5 Steps to Finding the Right Heart Doctor
One of the reasons people put off having potentially problematic heart issues checked out is that they don’t know how to find the right cardiologist, or even where to begin. It can be a daunting process, especially if you don’t feel that you’re in an emergency situation.
If you think you might be on the path to a heart problem (or if you already have one), here are a few steps to add to your cardiologist search process. Remember that, especially with heart issues, time is key.
Something that often gets left off the list when looking for the right doctor is convenience. When it comes to heart problems, you could be making several visits for testing, diagnosis and follow-up, you need to be seeing a doctor you can get to easily. You should also see a doctor who practices in or near the hospital of your choice. This will help if you go to that medical facility for other health issues, and it will make the exchange of medical information go more smoothly.
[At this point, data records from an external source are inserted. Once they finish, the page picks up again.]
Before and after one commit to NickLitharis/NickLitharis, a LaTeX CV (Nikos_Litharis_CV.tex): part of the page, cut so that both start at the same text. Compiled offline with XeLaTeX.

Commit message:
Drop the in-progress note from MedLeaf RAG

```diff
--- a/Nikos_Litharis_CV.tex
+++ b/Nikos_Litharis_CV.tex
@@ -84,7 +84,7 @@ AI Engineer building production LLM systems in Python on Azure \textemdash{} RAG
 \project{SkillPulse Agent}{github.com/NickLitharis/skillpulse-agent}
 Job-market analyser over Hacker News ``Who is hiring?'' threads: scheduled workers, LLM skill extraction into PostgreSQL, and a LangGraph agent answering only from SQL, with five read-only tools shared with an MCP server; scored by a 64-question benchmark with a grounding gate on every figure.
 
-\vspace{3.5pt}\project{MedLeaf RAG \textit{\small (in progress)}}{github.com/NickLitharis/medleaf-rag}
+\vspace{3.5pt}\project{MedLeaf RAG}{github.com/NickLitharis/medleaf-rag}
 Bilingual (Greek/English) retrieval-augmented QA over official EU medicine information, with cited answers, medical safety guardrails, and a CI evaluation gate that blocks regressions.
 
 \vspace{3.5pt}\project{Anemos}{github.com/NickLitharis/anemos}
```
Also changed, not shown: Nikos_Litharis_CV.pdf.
Check Your Coverage
A good place to start when researching who will be the best cardiologist for you is with your own health insurance company. First of all, they’ll have information about certifications, specialties and qualifications. But more importantly, unless you’re very wealthy, you’ll need to see someone in your network so it’s covered by your insurance. When it comes down to it, your health is the most important and you need to choose the doctor who will be the best for you, but starting with the doctors who are covered in your plan could save your life and your financial well-being.
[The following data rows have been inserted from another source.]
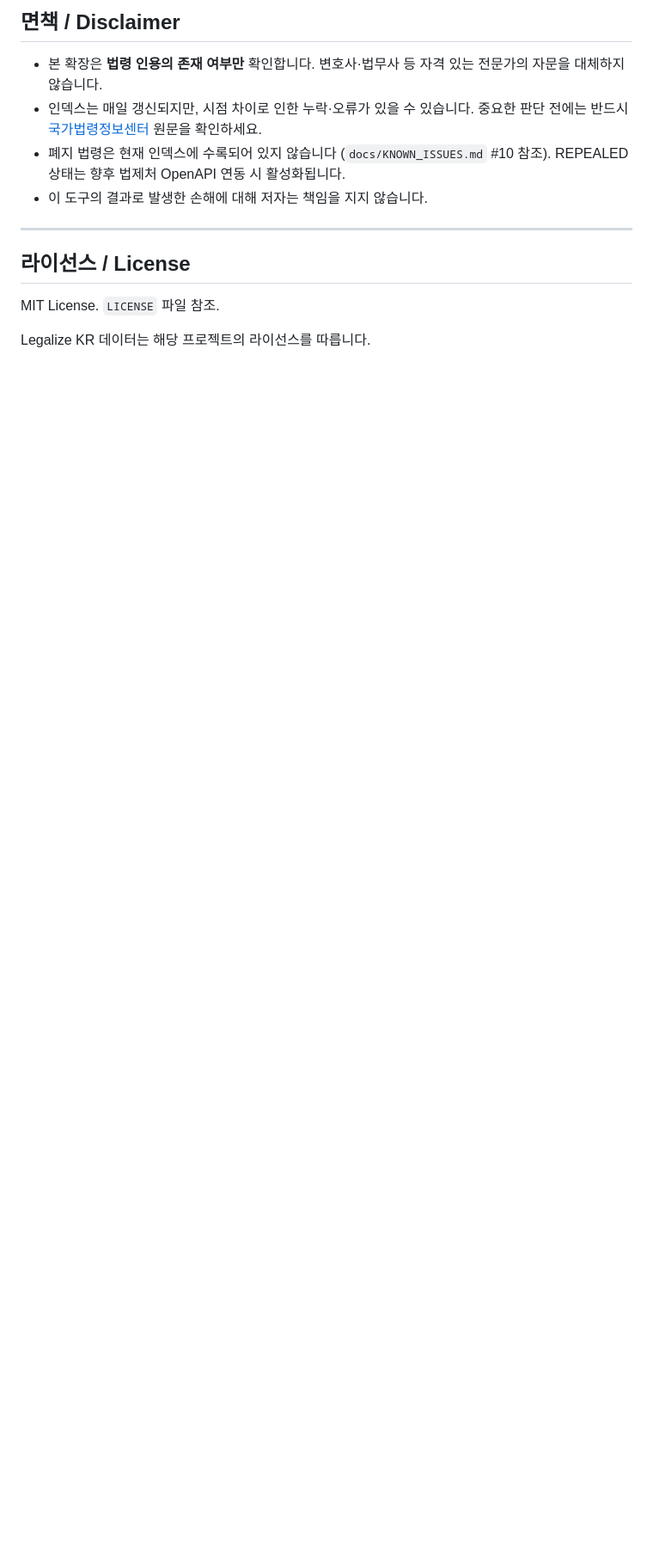
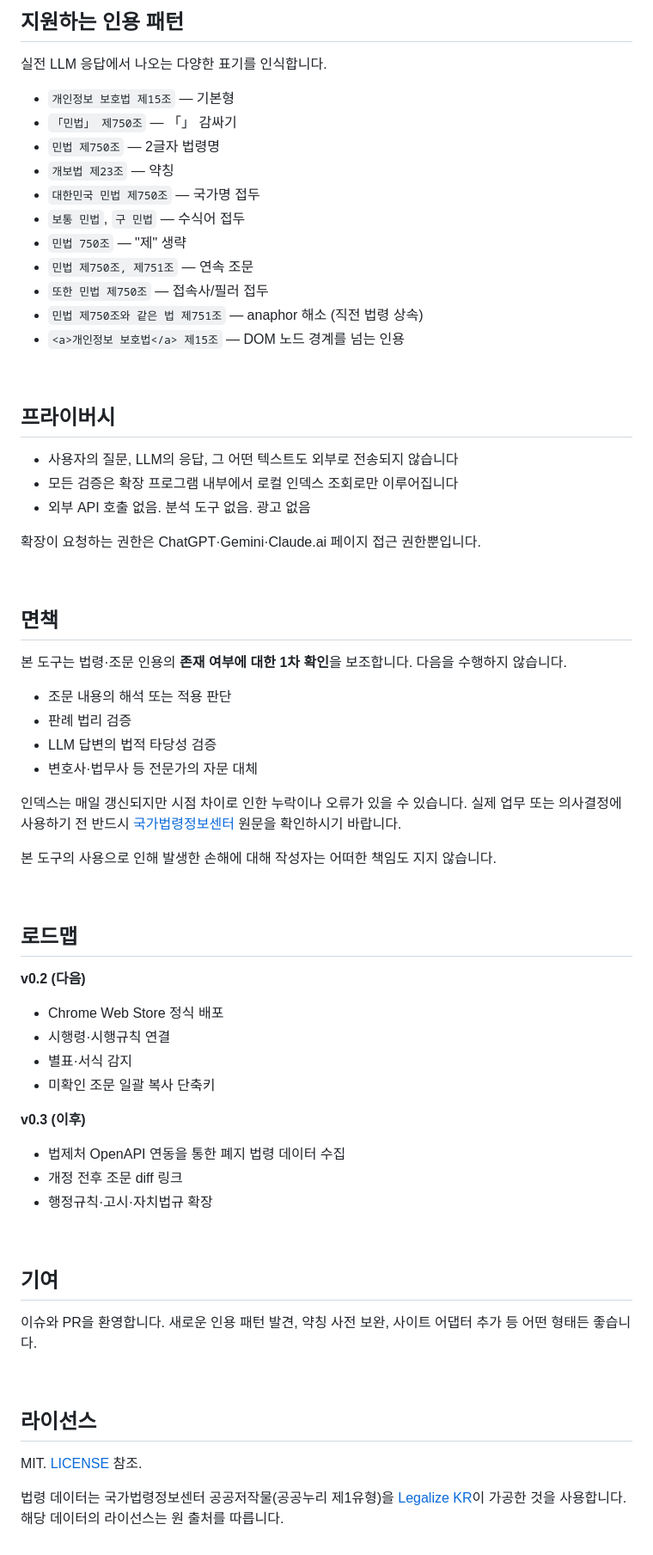
Before and after one commit to sungwon-chae/lexguard-kr, a Markdown page: README.md, the part around one of its changes. Shown at 86% size. Rendered like a GitHub page; blank space fills up the shorter version.

```diff
--- a/README.md
+++ b/README.md
@@ -60,15 +97,70 @@ npm test    # parser / verifier / DOM smoke 56/56
 
-## 면책 / Disclaimer
+## 지원하는 인용 패턴
 
-- 본 확장은 **법령 인용의 존재 여부만** 확인합니다. 변호사·법무사 등 자격 있는 전문가의 자문을 대체하지 않습니다.
-- 인덱스는 매일 갱신되지만, 시점 차이로 인한 누락·오류가 있을 수 있습니다. 중요한 판단 전에는 반드시 [국가법령정보센터](https://www.law.go.kr) 원문을 확인하세요.
-- 폐지 법령은 현재 인덱스에 수록되어 있지 않습니다 (`docs/KNOWN_ISSUES.md` #10 참조). REPEALED 상태는 향후 법제처 OpenAPI 연동 시 활성화됩니다.
-- 이 도구의 결과로 발생한 손해에 대해 저자는 책임을 지지 않습니다.
+실전 LLM 응답에서 나오는 다양한 표기를 인식합니다.
 
----
+- `개인정보 보호법 제15조` — 기본형
+- `「민법」 제750조` — 「」 감싸기
+- `민법 제750조` — 2글자 법령명
+- `개보법 제23조` — 약칭
+- `대한민국 민법 제750조` — 국가명 접두
+- `보통 민법`, `구 민법` — 수식어 접두
+- `민법 750조` — "제" 생략
+- `민법 제750조, 제751조` — 연속 조문
+- `또한 민법 제750조` — 접속사/필러 접두
+- `민법 제750조와 같은 법 제751조` — anaphor 해소 (직전 법령 상속)
+- `<a>개인정보 보호법</a> 제15조` — DOM 노드 경계를 넘는 인용
 
-## 라이선스 / License
+<br>
 
-MIT License. `LICENSE` 파일 참조.
+## 프라이버시
 
-Legalize KR 데이터는 해당 프로젝트의 라이선스를 따릅니다.
+- 사용자의 질문, LLM의 응답, 그 어떤 텍스트도 외부로 전송되지 않습니다
+- 모든 검증은 확장 프로그램 내부에서 로컬 인덱스 조회로만 이루어집니다
+- 외부 API 호출 없음. 분석 도구 없음. 광고 없음
+
+확장이 요청하는 권한은 ChatGPT·Gemini·Claude.ai 페이지 접근 권한뿐입니다.
+
+<br>
+
+## 면책
+
+본 도구는 법령·조문 인용의 **존재 여부에 대한 1차 확인**을 보조합니다. 다음을 수행하지 않습니다.
+
+- 조문 내용의 해석 또는 적용 판단
+- 판례 법리 검증
+- LLM 답변의 법적 타당성 검증
+- 변호사·법무사 등 전문가의 자문 대체
+
+인덱스는 매일 갱신되지만 시점 차이로 인한 누락이나 오류가 있을 수 있습니다. 실제 업무 또는 의사결정에 사용하기 전 반드시 [국가법령정보센터](https://www.law.go.kr) 원문을 확인하시기 바랍니다.
+
+본 도구의 사용으로 인해 발생한 손해에 대해 작성자는 어떠한 책임도 지지 않습니다.
+
+<br>
+
+## 로드맵
+
+**v0.2 (다음)**
+- Chrome Web Store 정식 배포
+- 시행령·시행규칙 연결
+- 별표·서식 감지
+- 미확인 조문 일괄 복사 단축키
+
+**v0.3 (이후)**
+- 법제처 OpenAPI 연동을 통한 폐지 법령 데이터 수집
+- 개정 전후 조문 diff 링크
+- 행정규칙·고시·자치법규 확장
+
+<br>
+
+## 기여
+
+이슈와 PR을 환영합니다. 새로운 인용 패턴 발견, 약칭 사전 보완, 사이트 어댑터 추가 등 어떤 형태든 좋습니다.
+
+<br>
+
+## 라이선스
+
+MIT. [LICENSE](LICENSE) 참조.
+
+법령 데이터는 국가법령정보센터 공공저작물(공공누리 제1유형)을 [Legalize KR](https://github.com/legalize-kr/legalize-kr)이 가공한 것을 사용합니다. 해당 데이터의 라이선스는 원 출처를 따릅니다.
```
Also changed, not shown: other parts of README.md (+72 -35 lines).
Research Specialties, Credentials and Reputation
Once you have list of cardiologists convenient to you and in your health insurance network, it’s time to buckle down and do the real research. First, you need a cardiologist who specializes in the type of issue you have, if you know it. Your general practitioner should be able to help you figure this out. Check for credentials like advanced and continuing education, board certifications and fellowships.
Then, check the doctor’s reputation. See if he writes for respected journals or has been asked by peers to speak at events. Check online discussions to see how the community feels about the doctor you’re researching. It’s also helpful to check out the medical facility where the cardiologist has privileges or practices. If you have questions about the facility’s reputation, you should also have questions about the doctor’s reputation. Plus, if you need surgery or a stay for observation, that’s where you’ll be.
Test the Chemistry
Once you’ve got your list narrowed down, it’s time to meet with some physicians. You have to see if the chemistry is right. You need to make sure the cardiologist listens to you and communicates with you well. You have to determine if they have the right level of bedside manner for you. Even if everyone you know has told you someone is a great doctor, if the chemistry isn’t right for you, you need to move on. You have to be comfortable with your choice so you are more open and you know your needs are being met. Heart trouble can be very serious and if you and your cardiologist don’t communicate well, something could be missed and your life could be at risk.
Be Your Own Advocate
Finally, when you’ve started to see your new cardiologist, always make sure you’re being heard and you’re speaking up for yourself. If there are symptoms you think are being ignored, ask about them again. If there are tests you think aren’t being done, request them. Get answers to all your questions. Make your cardiologist take time with you to be clear about what’s being discussed and give you time to write down what you’re being told. And, if you don’t think you’ve been properly diagnosed, or your treatment doesn’t seem to be helping, get another opinion. In some cases, it could take two or three professional opinions to get an accurate diagnosis. You have to be your own best advocate.